Although 75% of eligible Whatcom residents have gotten at least one dose of vaccine (thank you!), there are still 51,000 residents who aren’t yet vaccinated. Please, go and get vaccinated. And if you’re eligible for a booster shot, get boosted. Booster shots give you the greatest amount of protection against Omicron infections, but even getting the first two doses of Moderna or Pfizer can reduce severe COVID-19 and hospitalization by over 80 percent.
To find a vaccine provider near you, visit VaccineLocator.doh.wa.gov. For more information about vaccines: whatcomcounty.us/covidvaccine
We’re seeing a dramatic rise in cases, and from what we know so far, it appears that the new Omicron variant is much more transmissible than previous strains. We recommend that you use the best mask you can to protect yourself and those around you from COVID-19.
- KN95s, KF-94s, or 3-ply surgical masks offer better protection than a cloth mask.
- If your mask has gaps and doesn’t fit snugly against your face, you can tie a knot in the ear loops where they touch your face or you can double mask to improve the fit.
When to Seek Emergency Medical Attention
COVID-19 cases in Whatcom County are the highest they’ve ever been. Unfortunately, you might end up being infected even though you’ve taken precautions. If you have COVID-19, know when you should seek emergency medical attention. If you have any of the following symptoms, call 911 or head to your local emergency medical facility immediately:
- Trouble breathing
- Persistent pain or pressure in the chest
- Blue or gray-colored skin on lips and/or face.
*This list is not all possible symptoms. Please call your medical provider for any other symptoms that are severe or concerning to you.
Reminder: do NOT go to the emergency room with mild symptoms or to ask for a COVID-19 test. Our local hospital is caring for a record number of patients with COVID-19, and asks everyone to only go to the ER with serious or life-threatening emergencies.
Return to Work
You do not need a negative test to return to work unless specified by your employer.

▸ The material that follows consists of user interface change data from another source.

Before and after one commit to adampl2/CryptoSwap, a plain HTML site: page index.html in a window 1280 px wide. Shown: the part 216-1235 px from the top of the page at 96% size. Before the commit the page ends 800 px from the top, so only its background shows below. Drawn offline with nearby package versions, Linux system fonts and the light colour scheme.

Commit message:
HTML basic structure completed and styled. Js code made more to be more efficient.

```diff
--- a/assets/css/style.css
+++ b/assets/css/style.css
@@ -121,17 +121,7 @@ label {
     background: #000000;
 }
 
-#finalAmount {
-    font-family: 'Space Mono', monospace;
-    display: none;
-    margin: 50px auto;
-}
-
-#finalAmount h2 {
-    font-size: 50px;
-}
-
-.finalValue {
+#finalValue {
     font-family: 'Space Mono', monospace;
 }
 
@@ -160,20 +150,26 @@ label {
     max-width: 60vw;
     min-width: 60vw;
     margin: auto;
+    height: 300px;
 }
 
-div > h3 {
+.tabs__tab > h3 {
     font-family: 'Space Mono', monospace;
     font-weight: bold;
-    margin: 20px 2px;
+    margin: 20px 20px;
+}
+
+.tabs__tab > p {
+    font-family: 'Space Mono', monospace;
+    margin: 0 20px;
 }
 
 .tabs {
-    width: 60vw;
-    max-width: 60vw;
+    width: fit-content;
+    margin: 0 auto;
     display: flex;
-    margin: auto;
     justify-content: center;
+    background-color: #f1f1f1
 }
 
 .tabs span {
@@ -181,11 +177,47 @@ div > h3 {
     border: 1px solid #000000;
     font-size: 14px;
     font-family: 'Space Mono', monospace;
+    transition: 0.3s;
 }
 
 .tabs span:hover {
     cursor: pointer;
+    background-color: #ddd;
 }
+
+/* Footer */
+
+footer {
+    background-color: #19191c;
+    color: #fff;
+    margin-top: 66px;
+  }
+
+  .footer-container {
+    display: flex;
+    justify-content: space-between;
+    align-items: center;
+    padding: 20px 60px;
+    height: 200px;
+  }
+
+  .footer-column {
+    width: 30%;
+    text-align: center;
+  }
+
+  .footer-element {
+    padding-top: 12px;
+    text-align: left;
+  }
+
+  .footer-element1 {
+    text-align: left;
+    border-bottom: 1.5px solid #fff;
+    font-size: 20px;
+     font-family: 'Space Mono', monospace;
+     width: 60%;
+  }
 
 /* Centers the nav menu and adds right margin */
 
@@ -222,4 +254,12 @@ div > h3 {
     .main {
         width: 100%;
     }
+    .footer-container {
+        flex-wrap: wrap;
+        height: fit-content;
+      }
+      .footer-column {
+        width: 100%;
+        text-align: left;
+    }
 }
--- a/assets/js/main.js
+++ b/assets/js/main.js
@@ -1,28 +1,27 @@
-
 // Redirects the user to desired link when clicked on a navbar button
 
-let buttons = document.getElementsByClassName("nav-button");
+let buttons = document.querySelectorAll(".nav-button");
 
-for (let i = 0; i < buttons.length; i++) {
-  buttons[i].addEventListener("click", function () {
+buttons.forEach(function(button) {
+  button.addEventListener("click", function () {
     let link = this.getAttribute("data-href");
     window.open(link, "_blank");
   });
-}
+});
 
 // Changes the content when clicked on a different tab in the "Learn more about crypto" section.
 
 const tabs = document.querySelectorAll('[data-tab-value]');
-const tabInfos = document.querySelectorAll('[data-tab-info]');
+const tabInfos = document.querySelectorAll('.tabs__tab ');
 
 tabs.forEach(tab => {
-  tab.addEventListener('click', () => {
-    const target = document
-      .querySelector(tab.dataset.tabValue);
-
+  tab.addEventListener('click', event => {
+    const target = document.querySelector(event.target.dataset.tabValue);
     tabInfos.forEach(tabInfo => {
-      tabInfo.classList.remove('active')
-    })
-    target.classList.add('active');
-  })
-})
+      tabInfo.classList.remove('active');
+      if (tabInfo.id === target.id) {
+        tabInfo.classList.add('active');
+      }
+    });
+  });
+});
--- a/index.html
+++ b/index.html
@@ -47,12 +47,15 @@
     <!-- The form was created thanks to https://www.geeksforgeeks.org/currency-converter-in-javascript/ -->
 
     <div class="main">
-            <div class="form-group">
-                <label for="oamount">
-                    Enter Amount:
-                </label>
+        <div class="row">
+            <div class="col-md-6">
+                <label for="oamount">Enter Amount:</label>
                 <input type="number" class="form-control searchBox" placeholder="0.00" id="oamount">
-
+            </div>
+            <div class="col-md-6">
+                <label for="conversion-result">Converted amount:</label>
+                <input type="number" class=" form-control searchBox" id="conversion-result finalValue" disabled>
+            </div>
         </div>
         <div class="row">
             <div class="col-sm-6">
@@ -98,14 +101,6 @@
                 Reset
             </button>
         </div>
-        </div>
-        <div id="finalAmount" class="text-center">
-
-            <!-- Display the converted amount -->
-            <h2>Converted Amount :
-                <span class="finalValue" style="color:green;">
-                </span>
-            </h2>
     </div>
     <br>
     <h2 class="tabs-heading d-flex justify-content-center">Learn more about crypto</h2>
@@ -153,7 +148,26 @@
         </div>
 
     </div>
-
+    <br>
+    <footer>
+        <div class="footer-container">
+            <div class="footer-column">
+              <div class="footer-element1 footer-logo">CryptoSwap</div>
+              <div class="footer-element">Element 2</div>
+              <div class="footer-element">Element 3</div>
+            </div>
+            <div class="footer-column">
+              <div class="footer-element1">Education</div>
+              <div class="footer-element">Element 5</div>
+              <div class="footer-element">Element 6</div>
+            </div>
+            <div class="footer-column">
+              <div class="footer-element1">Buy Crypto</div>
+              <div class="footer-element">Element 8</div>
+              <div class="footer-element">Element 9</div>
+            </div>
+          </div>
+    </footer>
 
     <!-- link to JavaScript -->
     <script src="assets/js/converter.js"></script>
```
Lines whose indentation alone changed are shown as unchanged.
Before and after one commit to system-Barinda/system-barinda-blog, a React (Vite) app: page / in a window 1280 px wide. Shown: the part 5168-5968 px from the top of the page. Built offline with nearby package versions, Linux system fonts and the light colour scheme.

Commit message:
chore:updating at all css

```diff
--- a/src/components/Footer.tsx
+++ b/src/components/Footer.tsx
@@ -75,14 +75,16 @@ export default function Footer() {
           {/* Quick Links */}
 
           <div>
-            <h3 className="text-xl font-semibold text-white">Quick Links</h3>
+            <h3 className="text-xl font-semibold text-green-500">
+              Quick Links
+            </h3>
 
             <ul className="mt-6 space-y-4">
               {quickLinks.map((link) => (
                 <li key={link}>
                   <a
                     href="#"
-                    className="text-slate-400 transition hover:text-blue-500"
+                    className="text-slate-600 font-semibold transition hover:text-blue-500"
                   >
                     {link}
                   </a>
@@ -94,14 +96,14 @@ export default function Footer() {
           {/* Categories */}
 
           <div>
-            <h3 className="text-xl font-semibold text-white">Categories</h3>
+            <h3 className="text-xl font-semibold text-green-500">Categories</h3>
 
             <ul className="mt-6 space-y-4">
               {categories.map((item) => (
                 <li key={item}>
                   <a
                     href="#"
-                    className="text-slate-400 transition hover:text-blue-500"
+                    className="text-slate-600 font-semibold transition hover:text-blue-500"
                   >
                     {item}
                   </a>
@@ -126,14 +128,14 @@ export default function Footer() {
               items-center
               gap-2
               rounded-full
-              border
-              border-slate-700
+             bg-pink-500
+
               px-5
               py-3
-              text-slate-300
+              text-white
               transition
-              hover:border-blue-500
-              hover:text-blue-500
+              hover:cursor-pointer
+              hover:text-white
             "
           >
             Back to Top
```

Follow the new isolation and quarantine guidelines to know when you can return to work.
The new isolation and quarantine guidelines DO NOT apply to the following work places and settings:
- Commercial maritime settings such as commercial seafood and cargo ships
- Crowded work sites where physical distancing is not possible due to the nature of the work, such as in warehouses, factories, and food packaging and meat processing facilities
- Correctional facilities
- Health care settings
- Homeless shelters and transitional housing
- Temporary worker housing
- Schools and childcare
- Institutions of higher education
For the most recent isolation and quarantine guidance for health care workers, please review the CDC’s updated interim guidance for managing health care personnel with COVID-19 infection or exposure.
If you work in any of the settings listed above (with the exception of health care), please follow the isolation guidelines below:
- Symptomatic workers must remain in isolation until:
- It’s been at least 24 hours with no fever without using fever-reducing medication.
- Their symptoms have improved.
- It’s been at least 10 days since their symptoms started.
- Asymptomatic workers must remain in isolation until:
- It’s been at least 10 days from the date of their first positive COVID-19 test.
- They have had no further symptoms.
*You do not need a negative test to return to work unless specified by your employer.